There are dual front, front side, driver’s knee and full-length curtain, for a total of seven airbags no matter the body style.

The dual cab versions have two ISOFIX outboard attachments and two loop-style top-tethers for baby seats.

Ownership

Toyota Land Cruiser7/10

As of 1 January 2020, the service pricing for a LC200 Sahara turbo-diesel under Toyota’s capped price servicing is $300 per service for three years/60,000km (up to the first six services). The service interval is every six months/10,000km.

The warranty period for any new vehicle bought after 1 January 2019 is a five-year unlimited kilometre warranty that covers any part, panel and accessory made by Toyota. In addition to this, Toyota will extend your engine and driveline warranty from five to seven years if the annual service schedule is adhered to.


Toyota HiLux

Toyota has one of the strongest reputations in the Australian new car market when it comes to ownership and reliability. 

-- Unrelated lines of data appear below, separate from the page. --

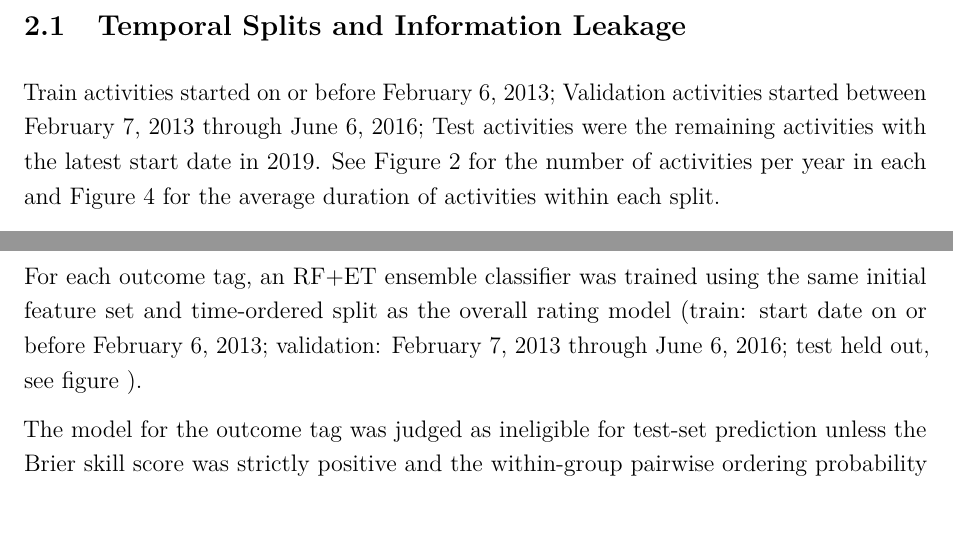
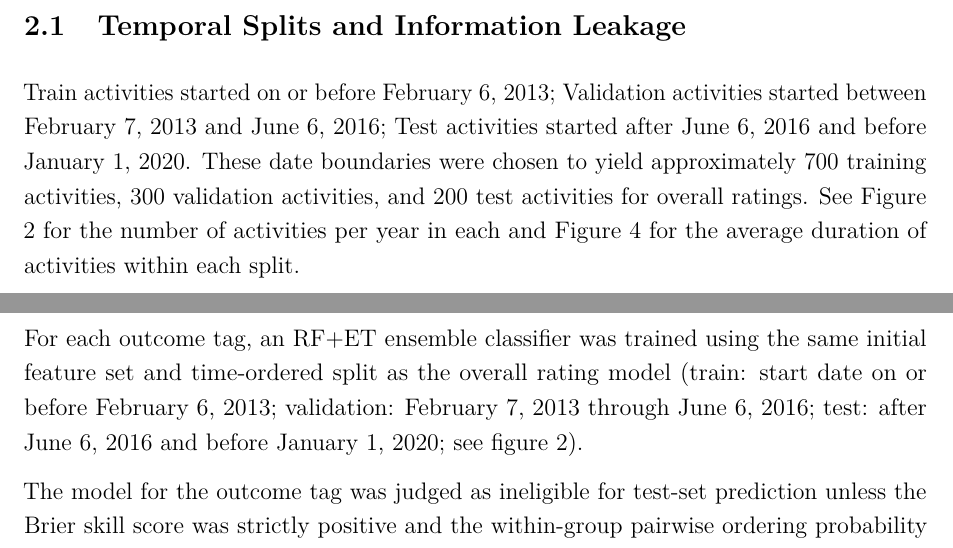
Before and after one commit to morganrivers/forecasting_earth_system, a LaTeX thesis (tex/thesis.tex): two parts of pages 9 and 29 of 69, joined at a grey line, cut so that both start at the same text, the shorter picture padded with empty space. Compiled offline with pdfLaTeX.

Commit message:
Replace count-based test set description with date cutoffs
The test set was described vaguely as "remaining activities with the
latest start date in 2019". Replace with the actual implementation:
activities starting after June 6, 2016 and before January 1, 2020.
Add a sentence noting the cutoffs were chosen to yield approximately
700 training, 300 validation, and 200 test activities for overall
ratings.

Also complete the date range in the outcome tag section (823), which
previously omitted the test cutoff entirely.

https://claude.ai/code/session_01QdXvrS1N7phwfycoRSr6S2

```diff
--- a/tex/thesis.tex
+++ b/tex/thesis.tex
@@ -370,7 +370,7 @@ Limited work has also been done using LLMs such as GPT-4 to serve as data source
 The methods section introduces several methods to improve forecasting performance. Methods were split into simple ``baseline'' methods, and compared to more sophisticated ``experimental'' methods to ensure that the experimental methods adopted improve forecasting performance above their respective baseline methods on the held-out test set. A summary of the methods can be found at the end of this chapter in section \ref{sub:methodssummary}.
 
 \subsection{Temporal Splits and Information Leakage} \label{sub:temporalleakage}
-Train activities started on or before February 6, 2013; Validation activities started between February 7, 2013 through June 6, 2016; Test activities were the remaining activities with the latest start date in 2019. See Figure \ref{fig:splits} for the number of activities per year in each and Figure \ref{fig:splitdurations} for the average duration of activities within each split.
+Train activities started on or before February 6, 2013; Validation activities started between February 7, 2013 and June 6, 2016; Test activities started after June 6, 2016 and before January 1, 2020. These date boundaries were chosen to yield approximately 700 training activities, 300 validation activities, and 200 test activities for overall ratings. See Figure \ref{fig:splits} for the number of activities per year in each and Figure \ref{fig:splitdurations} for the average duration of activities within each split.
 
 A forecasting system designed to predict the future must not gain any information that could not be known at the start of the international aid activity. The methodology was designed such that that no information from the test set was used for model selection and validation, in order to provide a realistic assessment of the forecasting skill of the model for activities starting on or after 2026. Cases where information that could not be known is used for the prediction is deemed ``leakage''. Preventing leakage was an important factor in the methodology. Leakage has been a significant concern in other published works where forecasting with language models has been implemented, and in multiple cases has caused invalidation of forecasting results \citep{palekaPitfallsEvaluatingLanguage2025}. While ex-post evaluations may provide sufficient information to describe the activity, relying on language models to completely remove information about the eventual outcome could introduce information leakage from past the start date, and was a motivation behind using IATI, which explicitly separates documents into pre- and post-activity, as opposed to OpenAlex and 3ie ex-post activity documents.
 
@@ -820,7 +820,7 @@ This adds the following 16 features to the statistical model:
 \subsubsection{Outcome Tag Forecasting}
 \label{subsubsub:outcome_tag_forecasting}
 
-For each outcome tag, an RF+ET ensemble classifier was trained using the same initial feature set and time-ordered split as the overall rating model (train: start date on or before February 6, 2013; validation: February 7, 2013 through June 6, 2016; test held out, see figure ).
+For each outcome tag, an RF+ET ensemble classifier was trained using the same initial feature set and time-ordered split as the overall rating model (train: start date on or before February 6, 2013; validation: February 7, 2013 through June 6, 2016; test: after June 6, 2016 and before January 1, 2020; see figure~\ref{fig:splits}).
 
 The model for the outcome tag was judged as ineligible for test-set prediction unless the Brier skill score was strictly positive and the within-group pairwise ordering probability exceeded 0.5. Otherwise the chosen model was reverted to the constant baseline, indicating low confidence that the RF+ET ensemble would perform better than the validation set.
 
```
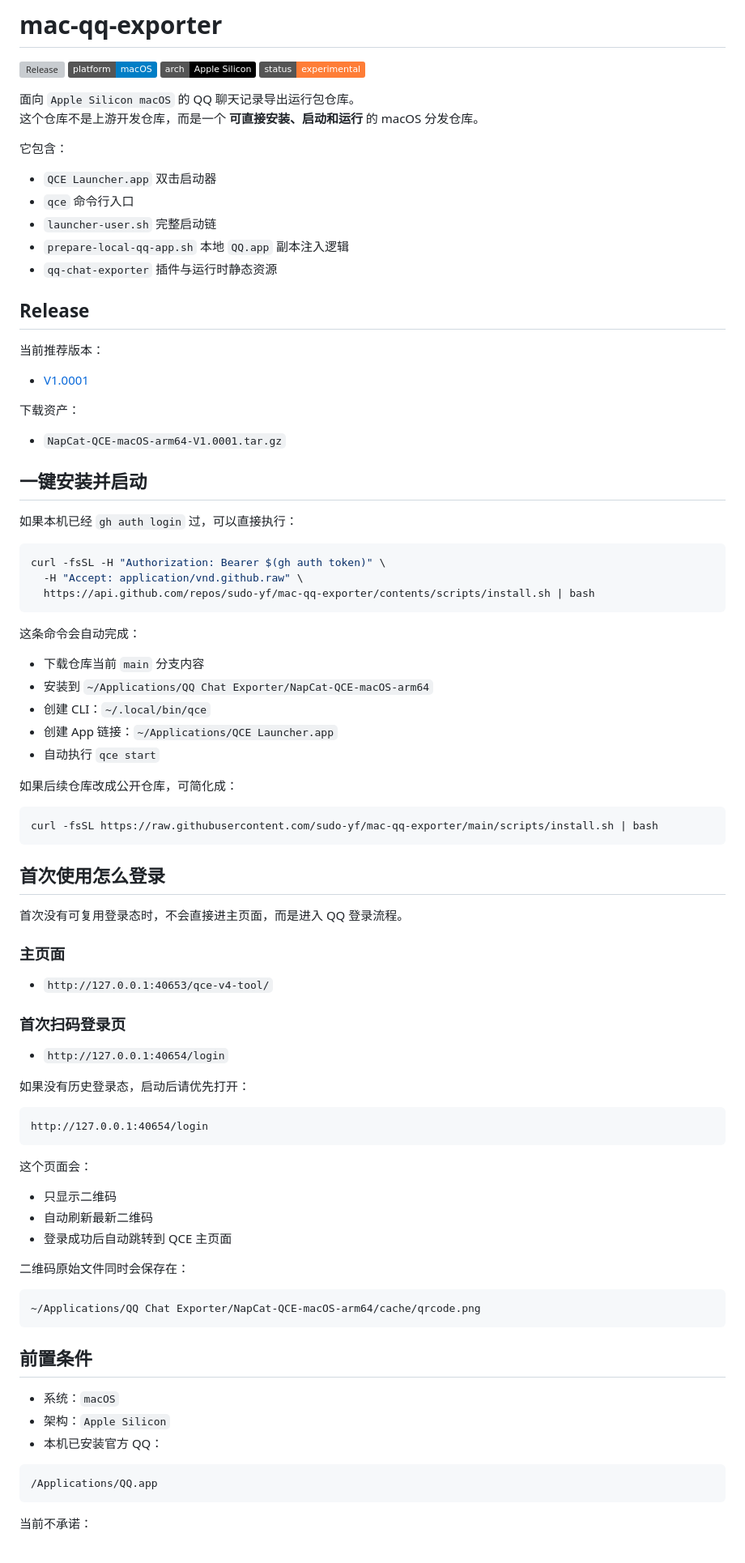
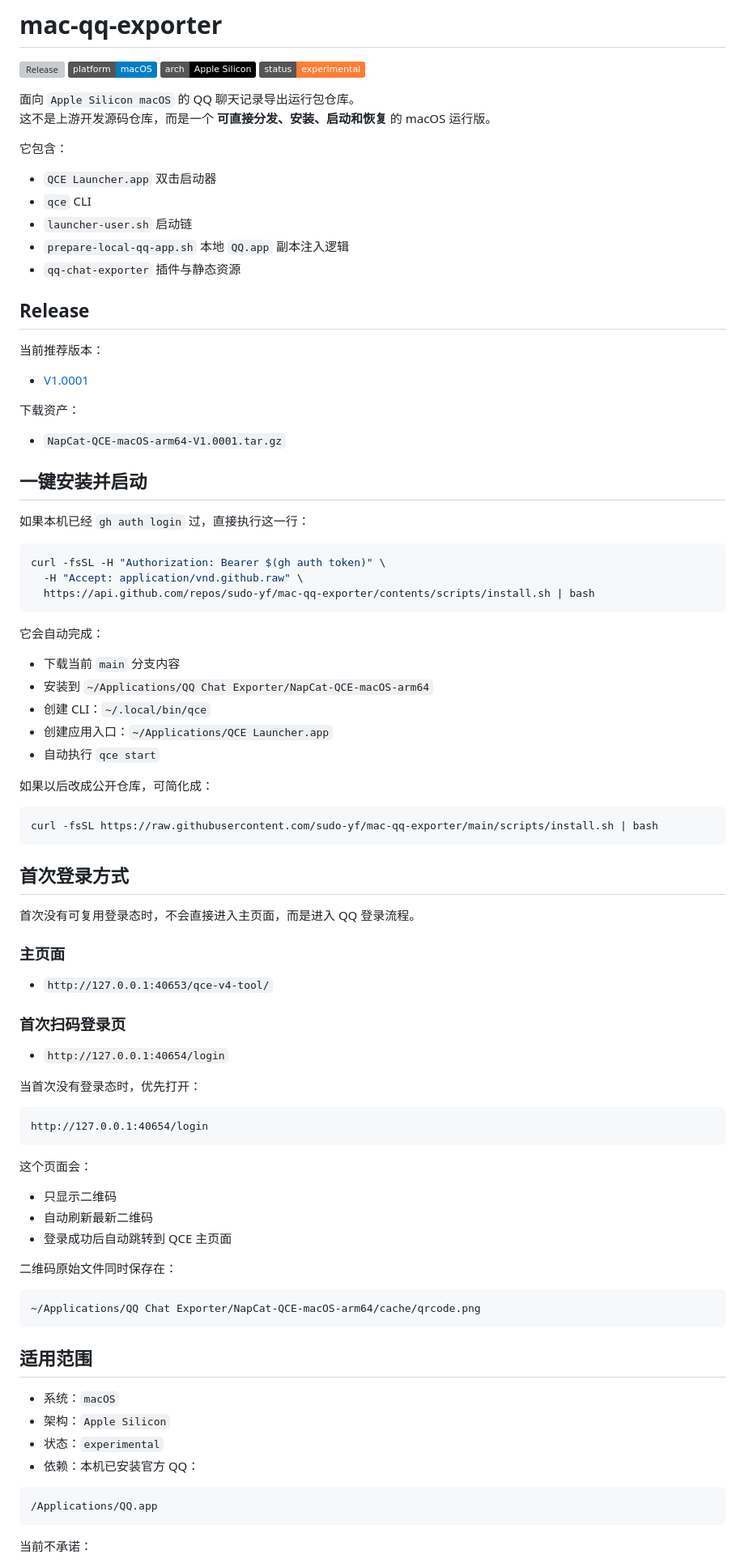
Before and after one commit to sudo-yf/mac-qq-exporter, a Markdown page: README.md, the part around one of its changes. Shown at 81% size. Drawn GitHub-style; badges without logos; grey boxes are pictures that could not be loaded.

Commit message:
Polish README with release badges and QR login flow

````diff
--- a/README.md
+++ b/README.md
@@ -6,15 +6,15 @@
 [![Status](https://img.shields.io/badge/status-experimental-orange)](https://github.com/sudo-yf/mac-qq-exporter/releases/latest)
 
 面向 `Apple Silicon macOS` 的 QQ 聊天记录导出运行包仓库。
-这个仓库不是上游开发仓库，而是一个 **可直接安装、启动和运行** 的 macOS 分发仓库。
+这不是上游开发源码仓库，而是一个 **可直接分发、安装、启动和恢复** 的 macOS 运行版。
 
 它包含：
 
 - `QCE Launcher.app` 双击启动器
-- `qce` 命令行入口
-- `launcher-user.sh` 完整启动链
+- `qce` CLI
+- `launcher-user.sh` 启动链
 - `prepare-local-qq-app.sh` 本地 `QQ.app` 副本注入逻辑
-- `qq-chat-exporter` 插件与运行时静态资源
+- `qq-chat-exporter` 插件与静态资源
 
 ## Release
 
@@ -28,7 +28,7 @@
 
 ## 一键安装并启动
 
-如果本机已经 `gh auth login` 过，可以直接执行：
+如果本机已经 `gh auth login` 过，直接执行这一行：
 
 ```bash
 curl -fsSL -H "Authorization: Bearer $(gh auth token)" \
@@ -36,23 +36,23 @@ curl -fsSL -H "Authorization: Bearer $(gh auth token)" \
   https://api.github.com/repos/sudo-yf/mac-qq-exporter/contents/scripts/install.sh | bash
 ```
 
-这条命令会自动完成：
+它会自动完成：
 
-- 下载仓库当前 `main` 分支内容
+- 下载当前 `main` 分支内容
 - 安装到 `~/Applications/QQ Chat Exporter/NapCat-QCE-macOS-arm64`
 - 创建 CLI：`~/.local/bin/qce`
-- 创建 App 链接：`~/Applications/QCE Launcher.app`
+- 创建应用入口：`~/Applications/QCE Launcher.app`
 - 自动执行 `qce start`
 
-如果后续仓库改成公开仓库，可简化成：
+如果以后改成公开仓库，可简化成：
 
 ```bash
 curl -fsSL https://raw.githubusercontent.com/sudo-yf/mac-qq-exporter/main/scripts/install.sh | bash
 ```
 
-## 首次使用怎么登录
+## 首次登录方式
 
-首次没有可复用登录态时，不会直接进主页面，而是进入 QQ 登录流程。
+首次没有可复用登录态时，不会直接进入主页面，而是进入 QQ 登录流程。
 
 ### 主页面
 
@@ -62,7 +62,7 @@ curl -fsSL https://raw.githubusercontent.com/sudo-yf/mac-qq-exporter/main/script
 
 - `http://127.0.0.1:40654/login`
 
-如果没有历史登录态，启动后请优先打开：
+当首次没有登录态时，优先打开：
 
 ```text
 http://127.0.0.1:40654/login
@@ -74,17 +74,18 @@ http://127.0.0.1:40654/login
 - 自动刷新最新二维码
 - 登录成功后自动跳转到 QCE 主页面
 
-二维码原始文件同时会保存在：
+二维码原始文件同时保存在：
 
 ```text
 ~/Applications/QQ Chat Exporter/NapCat-QCE-macOS-arm64/cache/qrcode.png
 ```
 
-## 前置条件
+## 适用范围
 
 - 系统：`macOS`
 - 架构：`Apple Silicon`
-- 本机已安装官方 QQ：
+- 状态：`experimental`
+- 依赖：本机已安装官方 QQ：
 
 ```text
 /Applications/QQ.app
````
Also changed, not shown: other parts of README.md (+6 -9 lines).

However, with the HiLux, there have been a few issues over its head, specifically around the diesel particulate filter (DPF). You can read more about it at our Toyota HiLux problems page, as well as any other Toyota HiLux complaints, concerns, reliability issues or recalls.

Suffice it to say, the brand says it has your back no matter what. And it has a strong ownership promise on paper, too.

All models have a five-year/unlimited kilometre warranty, which can carry on to seven years/unlimited km if you maintain logbook servicing - it doesn’t even need to have been at a Toyota dealer, either. So long as you maintain it on schedule, the brand will back it for that extended period. 

The bad news is that you need to service the HiLux more regularly than most of its competitors. The brand says it has no plans to increase service intervals to meet the current standard of 12 months/15,000km.

Instead, HiLux owners have to take their ute in to get serviced twice a year, with maintenance intervals set every six months or 10,000km, whichever happens soonest. 

Diesel services are $250 a pop. That means you’ve got an annual $500 bill for maintenance for diesel models, which is higher than many rivals (Triton: $299/year). Petrol versions cost $220 per visit, so $440 a year.

Further, Toyota doesn’t include no-cost roadside assistance, either. You’ll have to sign up for it, at about $100 a year.

Strong on warranty cover, yes, but you may have to pay over the odds in order to sustain it.